Data is a common thread among businesses large and small. Every company from the local plumber to a major corporation relies on a server system or mobile app of some kind as a line of business application. Whether that system is on premise or hosted in the cloud, that data is the life line of these businesses. Therefore, it would seem that backup and disaster recovery would be at the top of every company’s priority list. Unfortunately, that is not the case. In actuality, the average business owner or executive has no idea as to what their backup strategy consists of or if they actually have one. For many IT workers, backup is a rudimentary task that is carried out routinely, but rarely if ever vetted or tested. With today’s complex hybrid networks that feature a combination of physical, virtual and cloud based systems; having a comprehensive backup strategy is imperative.

In order to create a backup strategy, you must first consider any compliance requirements that your company may be subjected to such as HIPAA (if you’re a healthcare provider) or Sarbanes-Oxley (if you’re a public company). Then define your data retention policy which may be influenced by those compliance regulations. Next, it’s important to find a backup solution that addresses your needs while also meeting those compliance requirements.

For our network and our clients, we use Barracuda Networks backup server appliances as a crucial element of our backup strategy. These appliances are purpose built for backup and address our data protection needs for physical, virtual and cloud based systems. Barracuda solutions can be managed via a cloud dashboard and they are cost effective as they do not require agent licenses. Instead, they use a subscription model which encompasses the total cost of ownership throughout the lifecycle. This includes warranty support, upgrades and cloud storage.

Don’t wait until disaster strikes before addressing your backup needs. 40% of data loss is caused by human error and 90% of businesses that lose data go out of business within 24 months, so develop your backup strategy today!

Here is a quick checklist that will help you determine your backup needs:

  • Determine what systems and data are critical to your company’s operations
  • Classify the data based on importance and confidentiality (Restricted, Private etc.)
  • Determine how long your company needs to retain backups (this may be dictated by compliance regulations)
  • Determine how long your company can manage without this critical data
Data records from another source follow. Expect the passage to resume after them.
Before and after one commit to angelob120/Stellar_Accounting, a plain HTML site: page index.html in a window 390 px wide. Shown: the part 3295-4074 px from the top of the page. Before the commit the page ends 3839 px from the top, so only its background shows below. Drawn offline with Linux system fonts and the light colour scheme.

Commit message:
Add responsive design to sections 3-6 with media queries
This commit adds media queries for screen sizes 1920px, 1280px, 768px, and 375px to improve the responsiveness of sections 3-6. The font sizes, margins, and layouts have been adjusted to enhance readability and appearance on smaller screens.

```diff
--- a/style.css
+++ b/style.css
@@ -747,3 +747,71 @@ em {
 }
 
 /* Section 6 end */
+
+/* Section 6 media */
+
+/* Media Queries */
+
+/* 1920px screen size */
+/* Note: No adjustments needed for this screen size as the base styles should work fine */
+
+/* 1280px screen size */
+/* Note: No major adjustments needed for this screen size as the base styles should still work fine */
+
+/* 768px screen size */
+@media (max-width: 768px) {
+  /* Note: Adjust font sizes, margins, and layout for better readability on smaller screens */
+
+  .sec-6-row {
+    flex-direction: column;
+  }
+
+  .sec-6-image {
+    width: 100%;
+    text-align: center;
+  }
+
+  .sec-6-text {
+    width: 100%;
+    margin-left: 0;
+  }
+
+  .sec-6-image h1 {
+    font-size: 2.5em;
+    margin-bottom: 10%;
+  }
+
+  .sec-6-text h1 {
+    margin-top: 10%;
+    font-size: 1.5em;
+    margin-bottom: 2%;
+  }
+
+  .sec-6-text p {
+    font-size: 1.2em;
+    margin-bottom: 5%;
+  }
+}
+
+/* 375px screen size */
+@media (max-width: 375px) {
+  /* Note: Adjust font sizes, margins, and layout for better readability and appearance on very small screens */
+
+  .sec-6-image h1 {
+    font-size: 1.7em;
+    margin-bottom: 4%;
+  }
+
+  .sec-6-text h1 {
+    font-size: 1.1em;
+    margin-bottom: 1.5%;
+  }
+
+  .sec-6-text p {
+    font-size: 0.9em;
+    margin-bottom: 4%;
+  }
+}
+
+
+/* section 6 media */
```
In my next several posts, I will delve deeper into the components that encompass a good backup strategy.